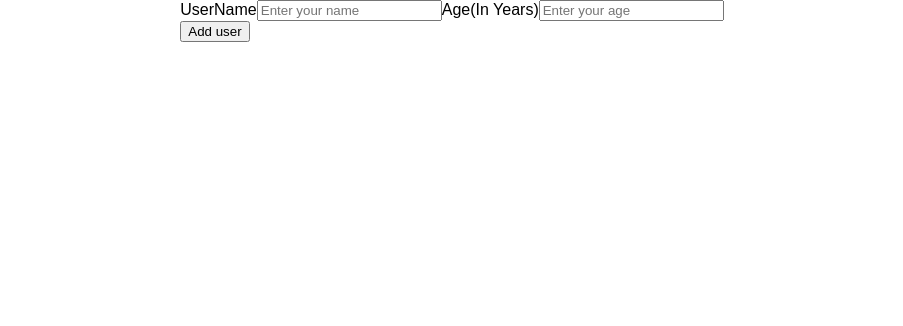
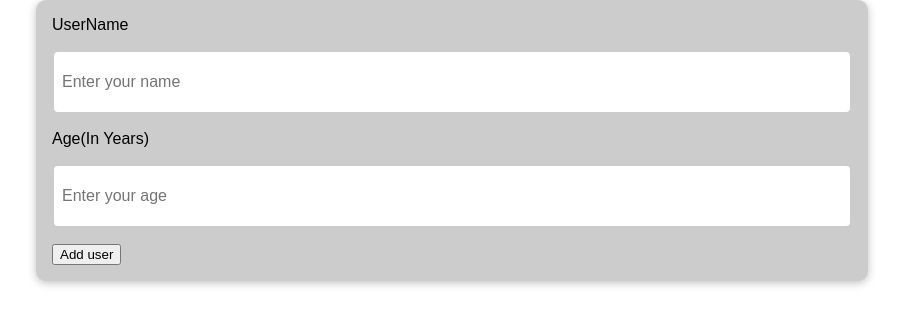
Before and after one commit to AmolShelke2/React-challenge-practice-project, a React (Create React App) app: page / in a window 1280 px wide. Shown: the top 326 px of the page, without its empty margins (188-1091 px from the left). Built offline with nearby package versions, Linux system fonts and the light colour scheme.

Commit message:
Added a re-usable card component and css styling

```diff
--- /dev/null
+++ b/src/components/UI/Card.css
@@ -0,0 +1,5 @@
+.card {
+        background: #ccc;
+        box-shadow: 0 2px 8px rgba(0, 0, 0, 0.25);
+        border-radius: 10px;
+}
--- /dev/null
+++ b/src/components/UI/Card.js
@@ -0,0 +1,9 @@
+import React from 'react';
+
+import './Card.css';
+
+const Card = props => {
+  return <div className="card">{props.children}</div>;
+};
+
+export default Card;
--- /dev/null
+++ b/src/components/users/AddUser.css
@@ -0,0 +1,43 @@
+.form {
+        display: flex;
+        flex-direction: column;
+        align-items: flex-start;
+        padding: 1rem;
+}
+
+.formInputs {
+        display: flex;
+        flex-direction: column;
+        align-items: flex-start;
+}
+
+.formInputs input {
+        padding: .5rem;
+        width: 50rem;
+        height: 4rem;
+        margin-bottom: 1rem;
+        border-radius: 6px;
+        border: 2px solid #ccc;
+}
+
+
+.formInputs input::placeholder {
+        font-size: 1rem;
+}
+
+.formInputs label {
+        font-size: 1rem;
+        margin-bottom: 1rem;
+}
+
+@media (max-width: 1000px) {
+        .formInputs input {
+                width: 30rem;
+        }
+}
+
+@media (max-width: 500px) {
+        .formInputs input {
+                width: 20rem;
+        }
+}
--- a/src/components/users/AddUser.js
+++ b/src/components/users/AddUser.js
@@ -1,13 +1,17 @@
 import React from 'react';
+import Card from '../UI/Card';
 
-const AddUser = () => {
+import './AddUser.css';
+
+const AddUser = props => {
   const addUserHandler = e => {
     e.preventDefault();
   };
 
   return (
-    <form className="form-control" onSubmit={addUserHandler}>
-      <div className="form-inputs">
+    <Card>
+      <form className="form" onSubmit={addUserHandler}>
+        <div className="formInputs">
           <label htmlFor="username">UserName</label>
           <input placeholder="Enter your name" id="username" />
 
@@ -16,6 +20,7 @@ const AddUser = () => {
         </div>
         <button type="submit">Add user</button>
       </form>
+    </Card>
   );
 };
 
```
Lines whose indentation alone changed are shown as unchanged.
##########
● Task brief
Your answer must be one number: how many lines of the data contain "addUserHandler".

● Answer space
3